  1. B2B Online Panel Provider. This can be a good option if your business serves a broad, non-specific, business target market. It is virtually impossible to recruit a tightly defined audience this way. but it is probably the most cost-effective way to achieve a highly robust sample size. Panels will reward participation which helps (a bit).
  2. Social Media. LinkedIn has been shown to work as a B2B recruitment tool although you will have to pay the platform to target the type of individuals you want and probably pay the respondents too. This can be a good first step to recruit a small number of relevant individuals or businesses to take part in something like an online focus group. Where done by an external research provider, it will deliver increased engagement levels and limit scepticism around covert selling. Incentives can also be offered.
  3. Events/Conferences. Tricky at the moment, although virtual events still offer a forum in which to invite participants to take part in a research project. This method allows you to target a highly relevant captive market although response rates will vary, based upon subject material and target profiling.
  4. Member lists/Personal Contacts. GDPR permitting, member associations may be prepared to send members research invitations on behalf of third party research agencies. This can be a highly effective way to canvas opinion within a specific sector whilst protecting member privacy. Failing that, leverage your own contact book. Depending on your target market, acquaintances within and without your own sector can contribute hugely to answer some research questions or to explore common issues and pain points for a wide range of businesses. (Works well combined with LinkedIn, provided the topic is not too confidential).
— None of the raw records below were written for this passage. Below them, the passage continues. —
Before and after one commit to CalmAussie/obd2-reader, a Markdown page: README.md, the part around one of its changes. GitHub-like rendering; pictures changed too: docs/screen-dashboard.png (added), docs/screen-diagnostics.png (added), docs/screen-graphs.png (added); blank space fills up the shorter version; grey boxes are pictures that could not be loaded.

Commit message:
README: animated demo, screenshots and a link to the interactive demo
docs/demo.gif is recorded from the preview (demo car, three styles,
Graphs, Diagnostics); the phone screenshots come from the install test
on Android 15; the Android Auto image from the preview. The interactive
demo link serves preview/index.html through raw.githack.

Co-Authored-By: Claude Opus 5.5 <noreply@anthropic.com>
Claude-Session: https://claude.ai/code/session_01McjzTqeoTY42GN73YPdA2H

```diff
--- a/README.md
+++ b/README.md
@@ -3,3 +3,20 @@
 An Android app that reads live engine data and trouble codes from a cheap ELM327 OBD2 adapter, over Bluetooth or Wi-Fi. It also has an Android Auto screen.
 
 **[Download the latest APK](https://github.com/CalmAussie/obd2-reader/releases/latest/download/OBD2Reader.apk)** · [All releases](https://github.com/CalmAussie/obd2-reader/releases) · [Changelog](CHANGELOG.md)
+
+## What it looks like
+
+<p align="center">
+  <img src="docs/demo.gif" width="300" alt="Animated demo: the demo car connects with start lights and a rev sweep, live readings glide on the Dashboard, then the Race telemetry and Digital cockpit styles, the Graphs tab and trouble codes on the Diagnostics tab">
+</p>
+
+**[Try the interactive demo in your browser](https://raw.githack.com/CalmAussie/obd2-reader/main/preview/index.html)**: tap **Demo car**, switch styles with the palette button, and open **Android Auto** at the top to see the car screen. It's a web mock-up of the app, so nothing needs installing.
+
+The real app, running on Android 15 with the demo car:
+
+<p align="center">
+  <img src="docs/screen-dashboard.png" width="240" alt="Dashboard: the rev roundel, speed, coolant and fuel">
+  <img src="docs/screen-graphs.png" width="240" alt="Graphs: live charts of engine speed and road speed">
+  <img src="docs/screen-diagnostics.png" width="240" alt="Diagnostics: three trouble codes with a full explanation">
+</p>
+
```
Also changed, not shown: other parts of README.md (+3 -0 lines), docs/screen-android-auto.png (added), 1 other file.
Your Free Practical Guide to Market Research

Other types of research objectives commonly pursued by businesses, whether their customers are other businesses or regular consumers, are to monitor market trends and to keep an eye on what the competition is doing.

This might include buying or accessing secondary research data from organisations such as government departments, trade associations or commercial market research publishers. This kind of research is often time-consuming and complex and is best combined with some primary forms of research (see above) to be sure of obtaining up to date and relevant data. A good research agency can save you a lot of time by curating a large quantity of sources and extracting the most value to achieve your business objectives.
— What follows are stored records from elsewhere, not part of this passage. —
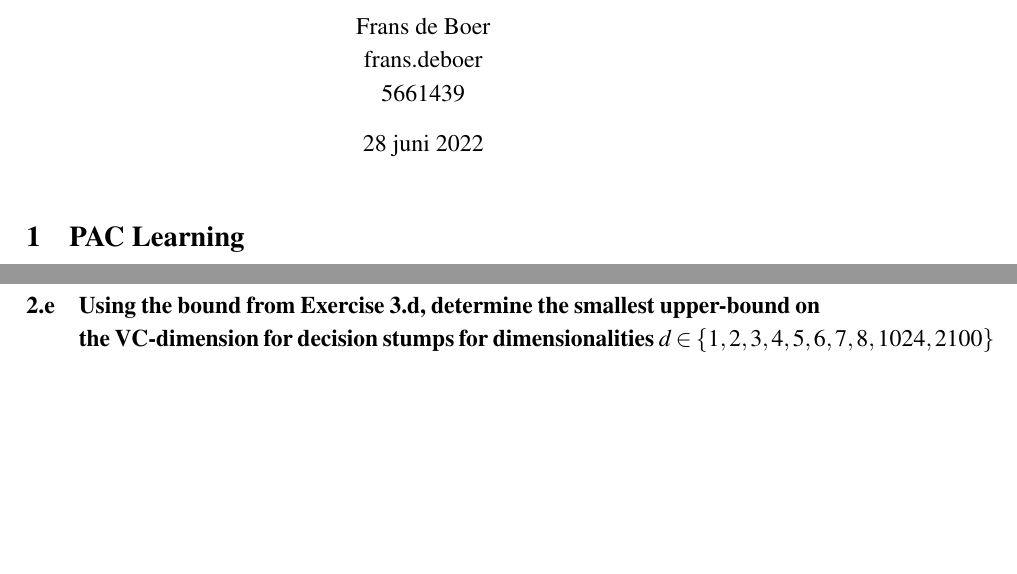
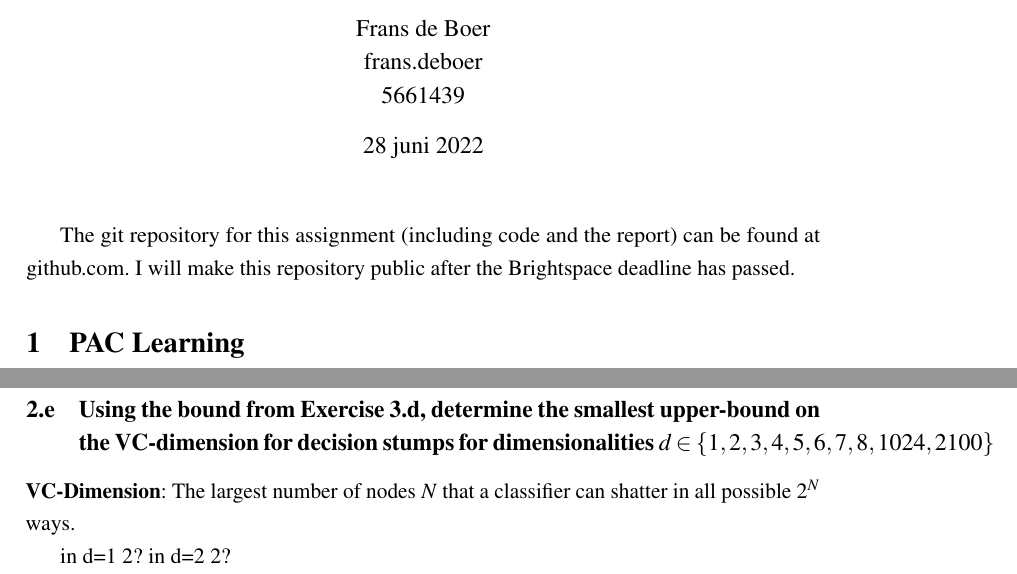
Before and after one commit to Frans-db/ml2.final-assignment, a LaTeX document (report/main.tex): two parts of pages 1 and 5 of 5 before the commit and two parts of pages 1 and 6 of 6 after it, joined at a grey line, cut so that both start at the same text, the shorter picture padded with empty space. The pictures show the PDF file report/main.pdf that the author committed with the source.

Commit message:
added git header, started 2e

```diff
--- a/report/main.tex
+++ b/report/main.tex
@@ -50,6 +50,8 @@ pdfauthor = {Frans de Boer}
 %-----------------------
 \begin{document} %All text i dokumentet hamnar mellan dessa taggar, allt ovanför är formatering av dokumentet
 \maketitle
+
+The git repository for this assignment (including code and the report) can be found at github.com. I will make this repository public after the Brightspace deadline has passed.
 
 \section{PAC Learning}
 
@@ -174,5 +176,8 @@ So the upper-bound on the maximum number of different labels a data set of size
 
 \subsection{Using the bound from Exercise 3.d, determine the smallest upper-bound on the VC-dimension for decision stumps for dimensionalities $d ∈ \{1, 2, 3, 4, 5, 6, 7, 8, 1024, 2100\}$}
 \label{sec:3e}
+\textbf{VC-Dimension}: The largest number of nodes $N$ that a classifier can shatter in all possible $2^N$ ways.
+
+in d=1 2? in d=2 2?
 
 \end{document}
```
Also changed, not shown: report/main.pdf.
For small business market research, desk research can be conducted, either internally or via a third-party agency, to supplement official secondary data sources. This can be a particularly helpful exercise if you want to profile key competitors and compare and contrast pricing, service/product features and marketing strategy.

Using an external partner facilitates this process for a number of reasons including impartial methodology; extra capacity and resource to conduct the research; anonymity; and the ability to pose as a customer to find out detailed commercial information.
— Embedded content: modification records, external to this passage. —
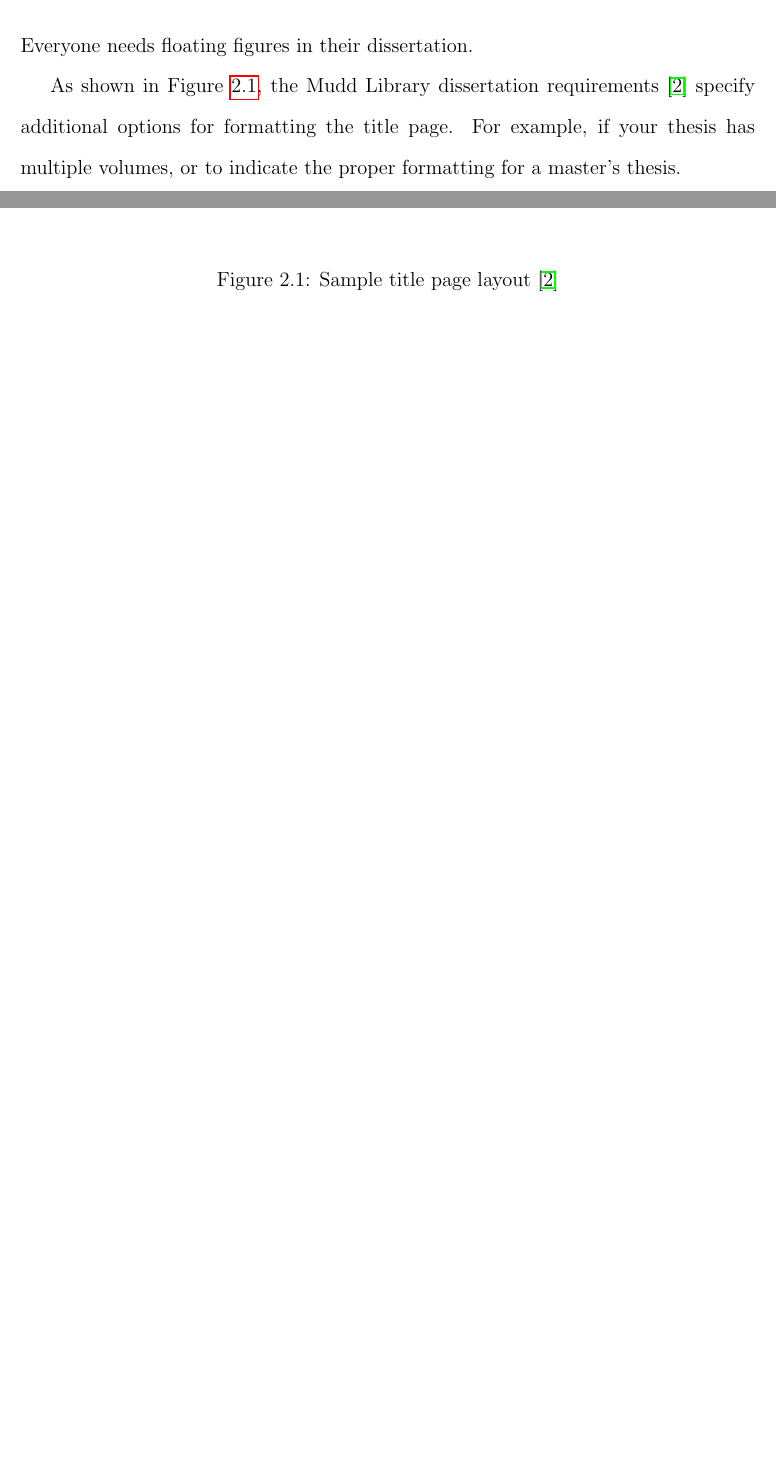
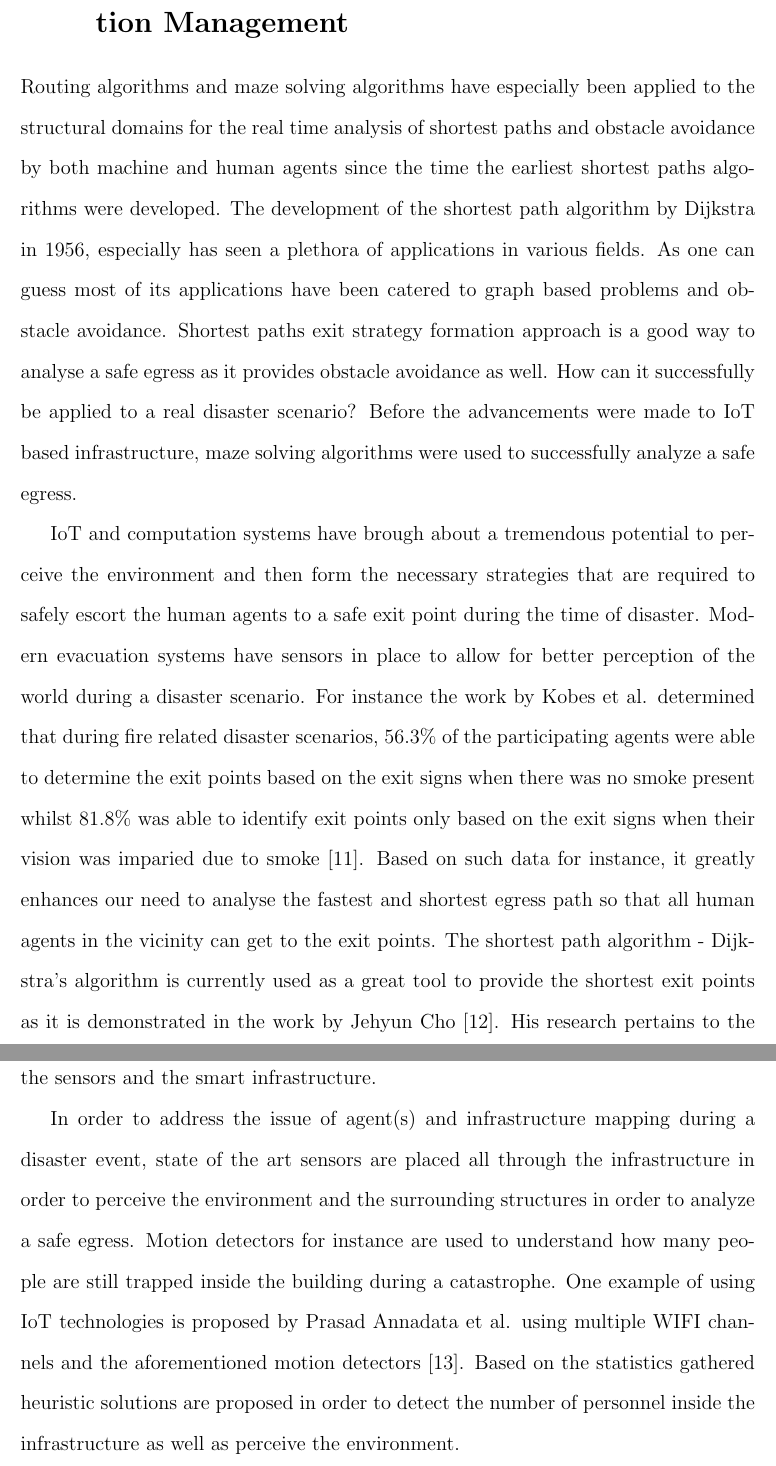
Before and after one commit to hrishikesh9409/ms_thesis, a LaTeX thesis (thesis.tex, which reads ch-pastwork/topic1.tex): two parts of pages 18 and 19 of 30 before the commit and two parts of pages 19 and 20 of 31 after it, joined at a grey line, cut at the place of the change, the shorter picture padded with empty space. Compiled offline with pdfLaTeX; a LaTeX package or settings file that is missing is left out.

Commit message:
working on references

```diff
--- a/ch-pastwork/topic1.tex
+++ b/ch-pastwork/topic1.tex
@@ -1,14 +1,20 @@
-\section{Figures}
-\label{sec:pastwork:figures}
+\section{Routing Algorithms and IoT Based Evacuation Management}
+\label{sec:pastwork:Routing Algorithms and IoT Based Evacuation Management}
 
-Everyone needs floating figures in their dissertation.
+Routing algorithms and maze solving algorithms have especially been applied to the structural domains for the real time analysis of shortest paths and obstacle avoidance by both machine and human agents since the time the earliest shortest paths algorithms were developed. The development of the shortest path algorithm by Dijkstra in 1956, especially has seen a plethora of applications in various fields. As one can guess most of its applications have been catered to graph based problems and obstacle avoidance. Shortest paths exit strategy formation approach is a good way to analyse a safe egress as it provides obstacle avoidance as well. How can it successfully be applied to a real disaster scenario? Before the advancements were made to IoT based infrastructure, maze solving algorithms were used to successfully analyze a safe egress.
 
-As shown in Figure~\ref{fig:pastwork:titlepage}, the Mudd Library dissertation requirements~\cite{muddthesis2009} specify additional options for formatting the title page. For example, if your thesis has multiple volumes, or to indicate the proper formatting for a master's thesis.
+IoT and computation systems have brough about a tremendous potential to perceive the environment and then form the necessary strategies that are required to safely escort the human agents to a safe exit point during the time of disaster. Modern evacuation systems have sensors in place to allow for better perception of the world during a disaster scenario. For instance the work by Kobes et al. determined that during fire related disaster scenarios, 56.3\% of the participating agents were able to determine the exit points based on the exit signs when there was no smoke present whilst 81.8\% was able to identify exit points only based on the exit signs when their vision was imparied due to smoke [11]. Based on such data for instance, it greatly enhances our need to analyse the fastest and shortest egress path so that all human agents in the vicinity can get to the exit points. The shortest path algorithm - Dijkstra's algorithm is currently used as a great tool to provide the shortest exit points as it is demonstrated in the work by Jehyun Cho [12]. His research pertains to the dynamic analysis of a shortest path algorithm based on information obtained from the sensors and the smart infrastructure.
 
-\begin{figure}[htb]
-  \begin{center}
-    \includegraphics[width=0.9\linewidth]{ch-pastwork/figures/titlepage}
-    \caption[Sample Title Page Layout]{Sample title page layout~\cite{muddthesis2009}}
-    \label{fig:pastwork:titlepage}
-  \end{center}
-\end{figure}
+In order to address the issue of agent(s) and infrastructure mapping during a disaster event, state of the art sensors are placed all through the infrastructure in order to perceive the environment and the surrounding structures in order to analyze a safe egress. Motion detectors for instance are used to understand how many people are still trapped inside the building during a catastrophe. One example of using IoT technologies is proposed by Prasad Annadata et al. using multiple WIFI channels and the aforementioned motion detectors [13]. Based on the statistics gathered heuristic solutions are proposed in order to detect the number of personnel inside the infrastructure as well as perceive the environment.
+
+% Everyone needs floating figures in their dissertation.
+
+% As shown in Figure~\ref{fig:pastwork:titlepage}, the Mudd Library dissertation requirements~\cite{muddthesis2009} specify additional options for formatting the title page. For example, if your thesis has multiple volumes, or to indicate the proper formatting for a master's thesis.
+
+% \begin{figure}[htb]
+%   \begin{center}
+%     \includegraphics[width=0.9\linewidth]{ch-pastwork/figures/titlepage}
+%     \caption[Sample Title Page Layout]{Sample title page layout~\cite{muddthesis2009}}
+%     \label{fig:pastwork:titlepage}
+%   \end{center}
+% \end{figure}
```
Also changed, not shown: ch-pastwork/topic2.tex (+2 -2 lines), thesis.pdf, 10 other files.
Hopefully this has given you some food for thought if you are thinking of approaching a business audience for a research project, are planning some desk research on your competitors, or want to explore the state of play in a particular industry sector.

 

If you need expert help to plan, execute and deliver actionable, market research for business, please don’t hesitate to get in touch with the Insights Team here at Yomdel. We love a challenge and we are excellent listeners. 

 

Gina Mayhead

Written by Gina Mayhead

As Head of Insight Services at Yomdel, Gina heads up our highly skilled and energetic insight team, driving robust commercial growth by helping clients deliver exceptional customer experiences through bespoke mystery shopping programmes and other CX market research techniques. Gina has delivered highly successful research projects across multiple industries and sectors including property, retail and leisure/hospitality. Her particular skill is in complex customer journeys where clients need to measure their customer experience across multiple touchpoints and channels to ensure consistent service and brand messaging, whichever communication method(s) a customer selects. You can email Gina at gina.mayhead@yomdel.com